Rivers' son had scored 25 points on 10-for-13 shooting in the Clippres' 124-99 win over the Houston Rockets in Game 3 of their second-round playoff series. The younger Rivers scored as many points as the entire Rockets' bench combined.
Paul was just giving the elder Rivers permission to let go and celebrate as a father -- but it was to no avail.
After Friday's game when the coach was asked whether he was able to enjoy what his son had accomplished or if he was too focused on the game to take it in, Rivers pointed to the latter.
"You have to be locked in," the coach said. "I mean, I would love to enjoy it. You enjoy it a little bit, but not really. I mean, I'm so focused on the game. Even when CP said that, it was like white noise to me."
The Riverses were put in an interesting position when the Clippers signed Austin in January. Austin wanted to be seen as one of the guys, not the coach's son. And Doc wanted to be seen as fair and equal.
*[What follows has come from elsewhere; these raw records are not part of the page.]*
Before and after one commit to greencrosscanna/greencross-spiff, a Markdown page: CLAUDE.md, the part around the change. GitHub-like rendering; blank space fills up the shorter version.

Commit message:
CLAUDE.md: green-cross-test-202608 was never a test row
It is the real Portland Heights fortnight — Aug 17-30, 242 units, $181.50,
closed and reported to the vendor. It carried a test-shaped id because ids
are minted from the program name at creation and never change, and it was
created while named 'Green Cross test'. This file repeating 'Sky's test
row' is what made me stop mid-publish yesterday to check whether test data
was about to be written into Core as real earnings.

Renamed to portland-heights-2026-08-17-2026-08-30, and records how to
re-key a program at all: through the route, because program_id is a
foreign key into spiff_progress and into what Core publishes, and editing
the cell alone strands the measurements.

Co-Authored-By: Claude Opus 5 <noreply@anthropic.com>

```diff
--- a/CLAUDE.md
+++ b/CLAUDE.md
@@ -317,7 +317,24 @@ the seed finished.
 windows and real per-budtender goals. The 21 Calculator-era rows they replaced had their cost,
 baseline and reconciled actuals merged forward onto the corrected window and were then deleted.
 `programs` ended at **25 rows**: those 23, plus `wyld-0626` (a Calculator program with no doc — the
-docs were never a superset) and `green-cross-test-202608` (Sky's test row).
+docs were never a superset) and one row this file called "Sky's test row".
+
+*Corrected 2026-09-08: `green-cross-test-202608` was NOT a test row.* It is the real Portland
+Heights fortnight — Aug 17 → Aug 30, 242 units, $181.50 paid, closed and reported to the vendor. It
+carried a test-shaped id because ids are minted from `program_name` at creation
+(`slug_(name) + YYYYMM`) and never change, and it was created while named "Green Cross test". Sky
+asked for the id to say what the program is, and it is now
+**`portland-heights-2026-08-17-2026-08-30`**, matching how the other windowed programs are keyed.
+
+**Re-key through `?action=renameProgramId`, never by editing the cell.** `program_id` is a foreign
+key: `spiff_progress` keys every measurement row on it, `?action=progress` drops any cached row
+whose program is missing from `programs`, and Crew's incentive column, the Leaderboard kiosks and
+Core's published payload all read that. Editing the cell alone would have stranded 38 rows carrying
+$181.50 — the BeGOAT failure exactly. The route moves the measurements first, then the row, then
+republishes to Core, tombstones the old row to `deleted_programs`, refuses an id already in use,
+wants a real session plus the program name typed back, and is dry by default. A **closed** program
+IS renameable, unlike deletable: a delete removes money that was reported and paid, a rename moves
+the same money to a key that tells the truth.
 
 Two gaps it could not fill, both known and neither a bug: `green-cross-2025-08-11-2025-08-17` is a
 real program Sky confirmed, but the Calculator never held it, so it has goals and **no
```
The two have maintained that the father-son thing hasn't at all interfered with the coach-player thing. If anything, the younger Rivers said it has just reinforced it.
"Our relationship has just kind of always been like that," the younger Rivers said. "It's always been coach-player. That's the way it's always been. He grew up in Boston, I grew up in Orlando. Every time we talk, it's always basketball."
The coach said it was great to watch his son have a strong game, but he would have been happy if any of his players had played so well.
"They're all my sons," the coach said. "I really believe that, if Lester [Hudson] or Matt [Barnes] had done the same thing, I would have been proud because I see all of them do the work."